Sunday, August 05, 2007

Superfatting after the Cook

Superfatting, or adding oils or butters which remain unsaponified, is a great way to add extra conditioning properties to your soaps. Just a small amount can make a huge difference to the quality of the finished bars.

With hot process, I like to do my superfatting at the end of the cooking process to ensure my soaps get the most benefit. By adding the extra oils after the soap has completely saponified, they never come into contact with lye. The result is a pure superfat that doesn’t affect the quality of the added oil or butter.

My favourite oil for superfatting is jojoba, and I add it to my batch at 3%. Keeping the superfat below 5% ensures that the extra oil doesn’t compromise the lather. Cocoa butter is another ingredient I used for superfatting, and I find adding it at 3% adds hardness as well as extra conditioning to the finished soap.

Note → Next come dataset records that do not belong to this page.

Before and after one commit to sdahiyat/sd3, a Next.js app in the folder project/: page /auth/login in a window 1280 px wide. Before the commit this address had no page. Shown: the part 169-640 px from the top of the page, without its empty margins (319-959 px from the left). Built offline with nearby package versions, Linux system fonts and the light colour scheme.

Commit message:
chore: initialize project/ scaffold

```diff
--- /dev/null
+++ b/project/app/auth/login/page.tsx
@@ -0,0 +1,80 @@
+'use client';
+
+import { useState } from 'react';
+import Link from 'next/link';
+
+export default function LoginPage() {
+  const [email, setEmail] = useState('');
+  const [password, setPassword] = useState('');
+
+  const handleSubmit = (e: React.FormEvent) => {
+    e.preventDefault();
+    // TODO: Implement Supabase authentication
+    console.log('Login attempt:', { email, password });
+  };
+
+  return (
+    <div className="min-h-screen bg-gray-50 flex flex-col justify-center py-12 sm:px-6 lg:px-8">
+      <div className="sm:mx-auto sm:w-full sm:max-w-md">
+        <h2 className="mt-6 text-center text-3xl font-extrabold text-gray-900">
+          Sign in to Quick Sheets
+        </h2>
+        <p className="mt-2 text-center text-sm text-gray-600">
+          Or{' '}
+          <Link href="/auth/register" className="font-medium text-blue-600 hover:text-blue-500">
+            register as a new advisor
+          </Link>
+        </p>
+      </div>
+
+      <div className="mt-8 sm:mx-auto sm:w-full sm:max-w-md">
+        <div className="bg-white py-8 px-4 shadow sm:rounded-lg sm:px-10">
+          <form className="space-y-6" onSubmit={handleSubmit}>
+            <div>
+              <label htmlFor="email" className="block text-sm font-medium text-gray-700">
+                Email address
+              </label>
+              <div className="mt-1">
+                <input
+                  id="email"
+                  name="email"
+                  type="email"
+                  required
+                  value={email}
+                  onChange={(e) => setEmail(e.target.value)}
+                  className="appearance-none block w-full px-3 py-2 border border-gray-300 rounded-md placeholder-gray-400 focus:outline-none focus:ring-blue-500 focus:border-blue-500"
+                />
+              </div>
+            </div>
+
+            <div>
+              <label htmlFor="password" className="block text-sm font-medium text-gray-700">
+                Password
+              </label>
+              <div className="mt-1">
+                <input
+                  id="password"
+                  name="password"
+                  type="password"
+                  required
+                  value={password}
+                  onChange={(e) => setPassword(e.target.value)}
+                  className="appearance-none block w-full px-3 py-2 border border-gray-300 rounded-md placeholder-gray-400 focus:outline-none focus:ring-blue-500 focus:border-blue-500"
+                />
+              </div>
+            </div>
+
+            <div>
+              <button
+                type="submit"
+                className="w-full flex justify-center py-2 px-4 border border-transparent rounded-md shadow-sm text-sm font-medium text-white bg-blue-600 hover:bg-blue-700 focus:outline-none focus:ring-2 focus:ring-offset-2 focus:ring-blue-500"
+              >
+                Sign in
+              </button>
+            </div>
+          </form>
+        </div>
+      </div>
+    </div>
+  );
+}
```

Superfatting doesn’t have to be done with expensive oils and butters. Rapeseed or olive can add a luxurious feel to your soaps.

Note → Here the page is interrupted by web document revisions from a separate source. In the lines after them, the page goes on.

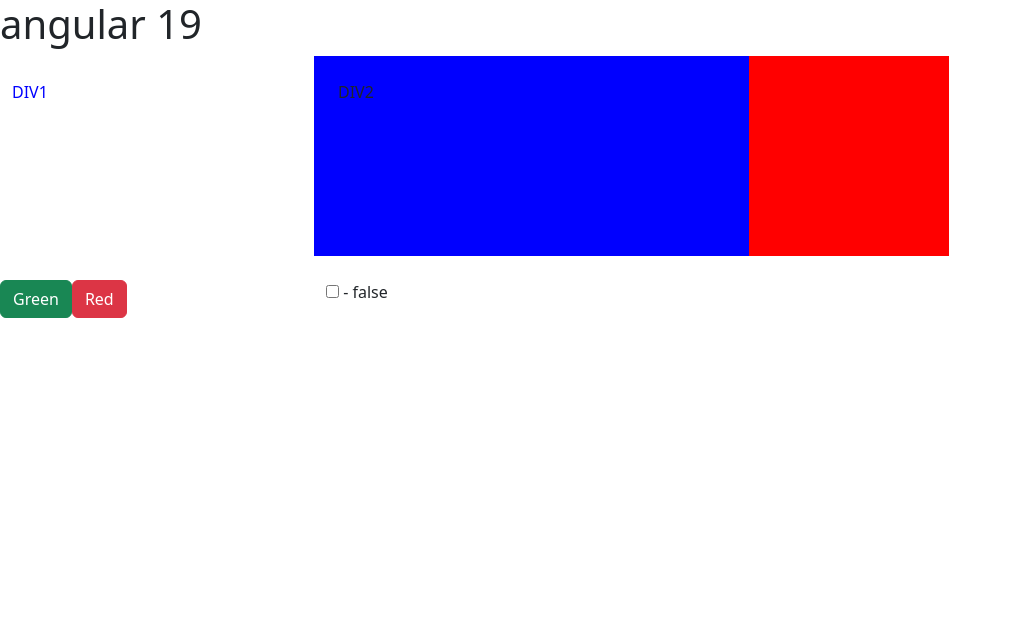
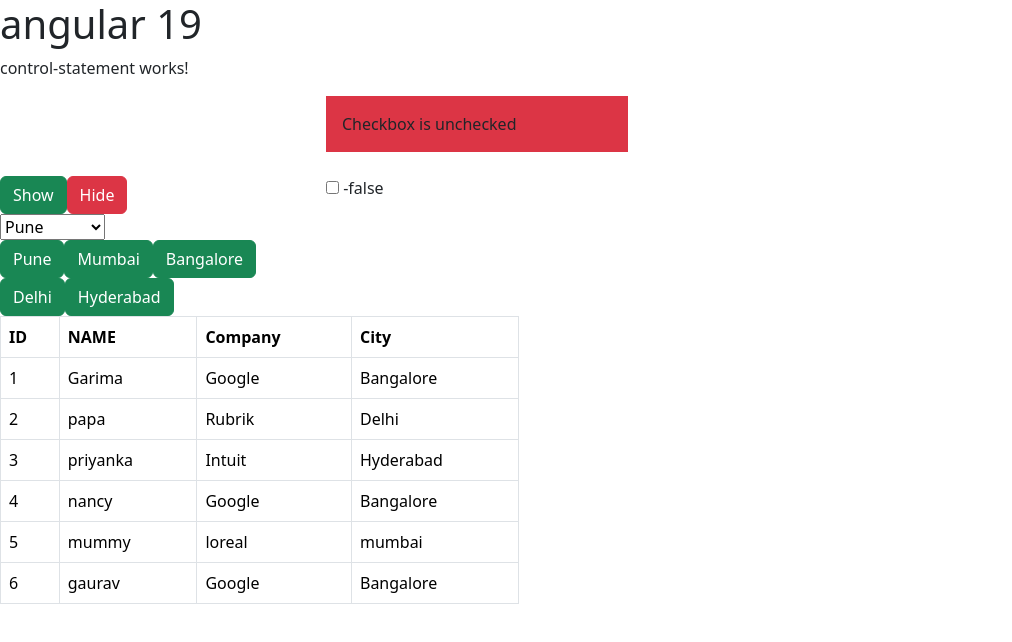
Before and after one commit to GarimaUttam/Angular19_course, an Angular app: page /control-flow in a window 1280 px wide. Before the commit this address led to /. Shown: the top 642 px of the page, without its empty margins (0-1012 px from the left). Built offline with nearby package versions, Linux system fonts and the light colour scheme.

Commit message:
controlFlow @if/else, @for

```diff
--- a/src/app/app.component.html
+++ b/src/app/app.component.html
@@ -20,4 +20,5 @@
 <app-ng-if-directive></app-ng-if-directive> -->
 <!-- <app-ng-for-directive></app-ng-for-directive> -->
  <!-- <app-ng-class></app-ng-class> -->
-<app-ng-style></app-ng-style>
+<!-- <app-ng-style></app-ng-style> -->
+ <app-control-statement></app-control-statement>
--- a/src/app/app.component.ts
+++ b/src/app/app.component.ts
@@ -8,10 +8,11 @@ import { NgIfDirectiveComponent } from "./components/ng-if-directive/ng-if-direc
 import { NgForDirectiveComponent } from "./components/ng-for-directive/ng-for-directive.component";
 import { NgClassComponent } from "./components/ng-class/ng-class.component";
 import { NgStyleComponent } from "./components/ng-style/ng-style.component";
+import { ControlStatementComponent } from "./components/control-statement/control-statement.component";
 
 @Component({
   selector: 'app-root',
-  imports: [NgIfDirectiveComponent, NgForDirectiveComponent, NgClassComponent, NgStyleComponent],
+  imports: [NgIfDirectiveComponent, NgForDirectiveComponent, NgClassComponent, NgStyleComponent, ControlStatementComponent],
   templateUrl: './app.component.html',
   styleUrl: './app.component.css'
 })
--- a/src/app/app.routes.ts
+++ b/src/app/app.routes.ts
@@ -1,3 +1,29 @@
 import { Routes } from '@angular/router';
+import { NgClassComponent } from './components/ng-class/ng-class.component';
+import { DataBindingComponent } from './components/data-binding/data-binding.component';
+import { AdminComponent } from './components/admin/admin.component';
+import { ControlStatementComponent } from './components/control-statement/control-statement.component';
 
-export const routes: Routes = [];
+export const routes: Routes = [
+    {
+        path:'',
+        redirectTo: 'dataBinding',
+        pathMatch:'full'
+    },
+    {
+        path: 'admin',
+        component:AdminComponent
+    },
+    {
+        path: 'ng-class',
+        component:NgClassComponent
+    },
+    {
+        path: 'dataBinding',
+        component:DataBindingComponent
+    },
+    {
+        path: 'control-flow',
+        component:ControlStatementComponent
+    }
+];
--- /dev/null
+++ b/src/app/components/control-statement/control-statement.component.html
@@ -0,0 +1,74 @@
+<p>control-statement works!</p>
+<!-- -->
+
+<div class="row">
+    <div class="col-3">
+       @if(div1Visisble){
+        <div class="bg-success p-3">
+            Div1
+        </div>
+    }
+    </div>
+    <div class="col-3">
+        @if(isChecked == true){
+            <div class="bg-primary p-3">
+                Checkbox is checked
+            </div>
+        } @else{
+            <div class="bg-danger p-3">
+                Checkbox is unchecked
+            </div>
+        }
+    </div>
+</div>
+
+<div class="row pt-4">
+    <div class="col-3">
+      <button class="btn btn-success" (click)="hideShowDiv1(true)">Show</button>
+      <button class="btn btn-danger" (click)="hideShowDiv1(false)">Hide</button>
+    </div>
+    <div class="col-3">
+        <input type= "checkbox" [(ngModel)]="isChecked"/>
+       -{{isChecked}}
+    </div>
+</div>
+
+<div class="row">
+    <div class="col3">
+        <select>
+            @for (city of cityList; track $index) {
+                <option>{{city}}</option>
+            }
+        </select>
+    </div>
+    <div class="col-3">
+        @for (city of cityList; track $index) {
+            <button class="btn btn-success">{{city}}</button>
+        }
+    </div>
+</div>
+
+<div class="row">
+    <div class="col-5">
+        <table class="table table-bordered">
+            <thead>
+                <tr>
+                    <th>ID</th>
+                    <th>NAME</th>
+                    <th>Company</th>
+                    <th>City</th>
+                </tr>
+            </thead>
+            <tbody>
+                    @for (emp of employeeArray; track $index) {
+                        <tr>
+                        <td>{{$index+1}}</td>
+                        <td>{{emp.name}}</td>
+                        <td>{{emp.company}}</td>
+                        <td>{{emp.city}}</td>
+                        </tr>
+                    }
+            </tbody>
+        </table>
+    </div>
+</div>
--- /dev/null
+++ b/src/app/components/control-statement/control-statement.component.ts
@@ -0,0 +1,36 @@
+import { Component } from '@angular/core';
+import { FormsModule } from '@angular/forms';
+
+@Component({
+  selector: 'app-control-statement',
+  imports: [FormsModule],
+  templateUrl: './control-statement.component.html',
+  styleUrl: './control-statement.component.css'
+})
+export class ControlStatementComponent {
+    div1Visisble:boolean = false;
+    isChecked: boolean = false;
+
+    cityList: string[] = [
+      "Pune",
+      "Mumbai",
+      "Bangalore",
+      "Delhi",
+      "Hyderabad"
+    ]
+
+    hideShowDiv1(isShow: boolean) {
+      this.div1Visisble = isShow;
+    }
+
+    employeeArray: any[] = [
+      {empId:1, name: "Garima", company: "Google", city:"Bangalore"},
+      {empId:2, name: "papa", company: "Rubrik", city:"Delhi"},
+      {empId:3, name: "priyanka", company: "Intuit", city:"Hyderabad"},
+      {empId:4, name: "nancy", company: "Google", city:"Bangalore"},
+      {empId:5, name: "mummy", company: "loreal", city:"mumbai"},
+      {empId:6, name: "gaurav", company: "Google", city:"Bangalore"}
+    ]
+
+
+}
```
Also changed, not shown: src/app/components/control-statement/control-statement.component.css (added), 1 other file (tests, documents, lock files or other folders).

Michelle Kelly said...

Hi! I'm going to be making my first batch of soap using the crock pot hot process. What do you mean when you say you superfat using the oil at 3% and keeping it below 5%...? What is the percentage of? All the oils combined? Thanks for the help... having trouble understanding the terms discount percentage also.

gracefruit said...

Hi Michelle! Superfat is just a bit of extra oil that makes your soaps more conditioning. The percentages are of the total weight of your combined oils. So if you've made a batch using 1000g grams of oils, a 3% superfat would be an extra 30g of oil.

I hope this is helpful!